Healthcare Business Trends

Community Hospitals: Are Your Finances on Solid Ground?

November 3, 2017 10:19 am

Following months of uncertainty regarding healthcare reform and anxiety about provider margins, Moody’s August report confirmed the assumptions of many hospital executives: Not-for-profit operating margins declined in FY16, and for the first time in several years, annual expense growth significantly outpaced revenue gains. Moody’s forecast for tighter margins for the not-for-profit hospital sector going forward is troubling news for all, but it is especially troubling for community hospitals, which typically have lower margins and fewer resources to fall back on than their large-system peers. Industry analysts have responded by emphasizing the structural challenges facing the industry, and some have noted the growing difficulty for independent hospitals to go it alone, while speculating on a possible uptick in mergers.

A community hospital’s decision whether to remain independent depends on a host of strategic questions that the institution must consider over time. That said, community hospitals should take steps now to solidify their operating margins and balance sheets to preserve their economic viability—and thereby strengthen the ability to control their own future. This effort requires looking beyond traditional, short-term margin levers. What is required is a lower, sustainable cost structure that can support the development of innovative strategies for increasing revenues.

We see two areas emerging as priorities in the current environment: strategically growing profitable procedural volumes and building out a comprehensive program for managing chronic medical patients across the entire episode of care.

Target Procedural Volumes

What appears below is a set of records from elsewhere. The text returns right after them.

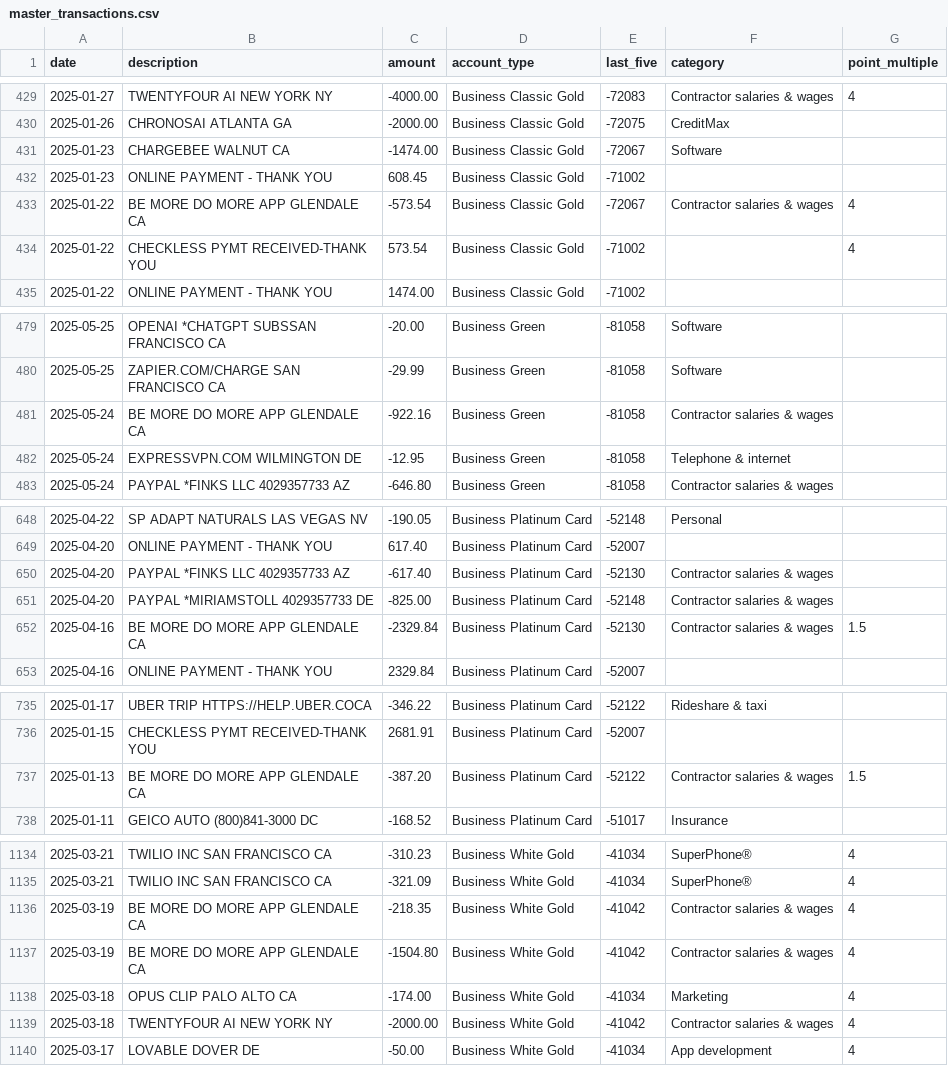
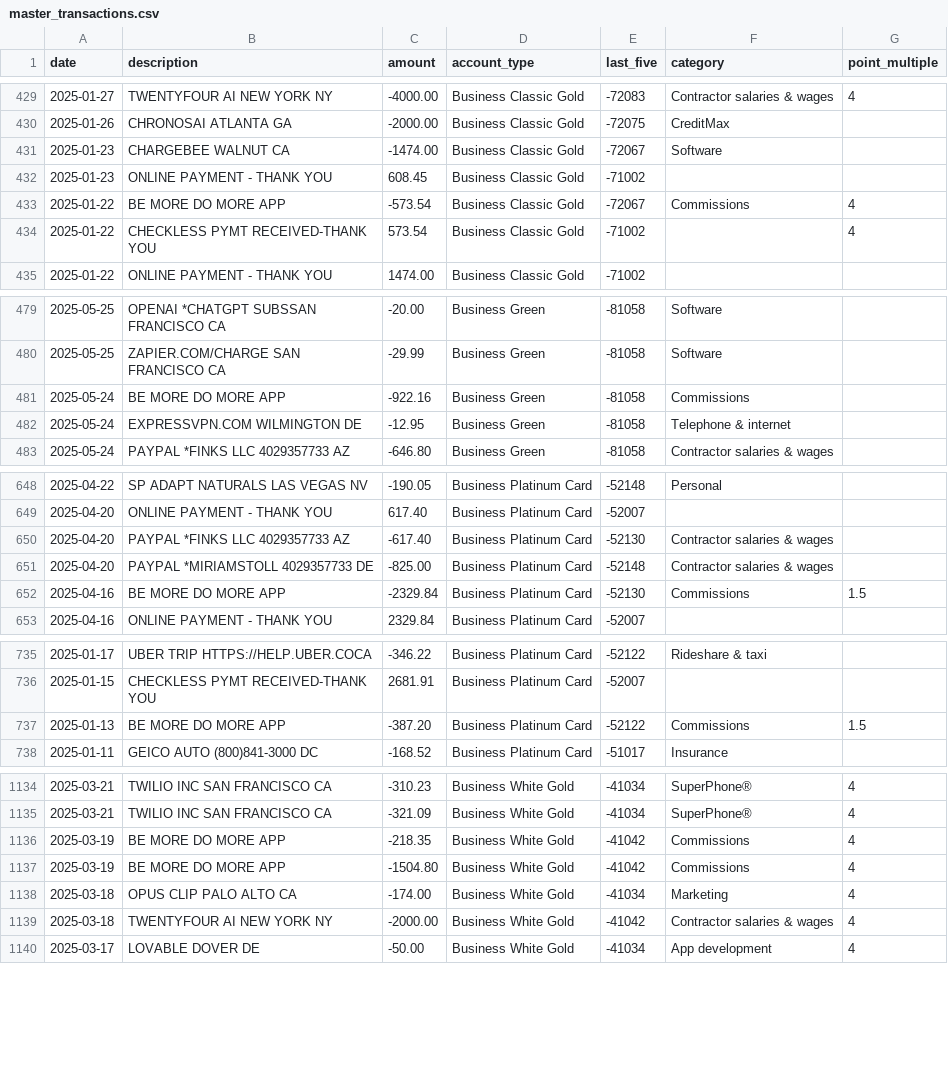
Before and after one commit to ryanleslie/amex360, a CSV file: src/data/master_transactions.csv, drawn as a sheet; only a part is shown, gaps mark what is left out; the diff covers the shown part only.

Commit message:
Add files via upload

```diff
--- a/src/data/master_transactions.csv
+++ b/src/data/master_transactions.csv
@@ -432,3 +432,3 @@ date,description,amount,account_type,last_five,category,point_multiple
 2025-01-23,ONLINE PAYMENT - THANK YOU,608.45,Business Classic Gold,-71002,,
-2025-01-22,BE MORE DO MORE APP GLENDALE            CA,-573.54,Business Classic Gold,-72067,Contractor salaries & wages,4
+2025-01-22,BE MORE DO MORE APP,-573.54,Business Classic Gold,-72067,Commissions,4
 2025-01-22,CHECKLESS PYMT RECEIVED-THANK YOU,573.54,Business Classic Gold,-71002,,4
@@ -480,3 +480,3 @@ date,description,amount,account_type,last_five,category,point_multiple
 2025-05-25,ZAPIER.COM/CHARGE   SAN FRANCISCO       CA,-29.99,Business Green,-81058,Software,
-2025-05-24,BE MORE DO MORE APP GLENDALE            CA,-922.16,Business Green,-81058,Contractor salaries & wages,
+2025-05-24,BE MORE DO MORE APP,-922.16,Business Green,-81058,Commissions,
 2025-05-24,EXPRESSVPN.COM      WILMINGTON          DE,-12.95,Business Green,-81058,Telephone & internet,
@@ -651,3 +651,3 @@ date,description,amount,account_type,last_five,category,point_multiple
 2025-04-20,PAYPAL *MIRIAMSTOLL 4029357733          DE,-825.00,Business Platinum Card,-52148,Contractor salaries & wages,
-2025-04-16,BE MORE DO MORE APP GLENDALE            CA,-2329.84,Business Platinum Card,-52130,Contractor salaries & wages,1.5
+2025-04-16,BE MORE DO MORE APP,-2329.84,Business Platinum Card,-52130,Commissions,1.5
 2025-04-16,ONLINE PAYMENT - THANK YOU,2329.84,Business Platinum Card,-52007,,
@@ -736,3 +736,3 @@ date,description,amount,account_type,last_five,category,point_multiple
 2025-01-15,CHECKLESS PYMT RECEIVED-THANK YOU,2681.91,Business Platinum Card,-52007,,
-2025-01-13,BE MORE DO MORE APP GLENDALE            CA,-387.20,Business Platinum Card,-52122,Contractor salaries & wages,1.5
+2025-01-13,BE MORE DO MORE APP,-387.20,Business Platinum Card,-52122,Commissions,1.5
 2025-01-11,GEICO AUTO          (800)841-3000       DC,-168.52,Business Platinum Card,-51017,Insurance,
@@ -1135,4 +1135,4 @@ date,description,amount,account_type,last_five,category,point_multiple
 2025-03-21,TWILIO INC          SAN FRANCISCO       CA,-321.09,Business White Gold,-41034,SuperPhone®,4
-2025-03-19,BE MORE DO MORE APP GLENDALE            CA,-218.35,Business White Gold,-41042,Contractor salaries & wages,4
-2025-03-19,BE MORE DO MORE APP GLENDALE            CA,-1504.80,Business White Gold,-41042,Contractor salaries & wages,4
+2025-03-19,BE MORE DO MORE APP,-218.35,Business White Gold,-41042,Commissions,4
+2025-03-19,BE MORE DO MORE APP,-1504.80,Business White Gold,-41042,Commissions,4
 2025-03-18,OPUS CLIP           PALO ALTO           CA,-174.00,Business White Gold,-41034,Marketing,4
```
Also changed, not shown: 8 edited cells elsewhere in this file.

As more procedures shift from inpatient to outpatient settings and competition for these procedures intensifies, community hospitals need to determine which procedural business lines to invest in for strategic growth. Key questions they should be asking include the following:

  • Which procedures are the most financially attractive, both directly and indirectly?
  • For which ones do we realistically have a competitive advantage and the possibility of growth?
  • Do we have the clinical technology and volume to deliver reliably high-quality care?
  • Is there a benefit to delivering the services locally?

If the hospital can answer yes to these questions, the challenge becomes how to craft a compelling value proposition for physicians within the context of local referral dynamics. A main component of this strategy is to become the “workshop of choice” for surgeons and proceduralists by furnishing an efficient, high-performing facility in which to practice. Such a facility requires clockwork operations, optimized scheduling, and strong clinical support staff.

Implementing such a strategy also can require some significant shifts in the status quo. Consider, for example, the experience of a four-hospital system in the Northeast that recently renewed its focus on growing surgical volumes. When surgeons began to complain about a lack of available operating room (OR) times, the hospital discovered that block schedules posed an obstacle to its growth objectives. An analysis of room utilization showed that a large portion of OR block time was taken up by a podiatry group. Recognizing that these procedures can be performed in an outpatient setting, the hospital was able to shift most of the podiatry procedures to an off-campus location.

In one move, the hospital opened up the schedule for more inpatient procedures and reduced the cost per case of the podiatry procedures. In today’s environment, it is important for hospitals to make sure rooms and locations are being appropriately utilized and surgeons have appropriate access to schedule their patients in their facilities.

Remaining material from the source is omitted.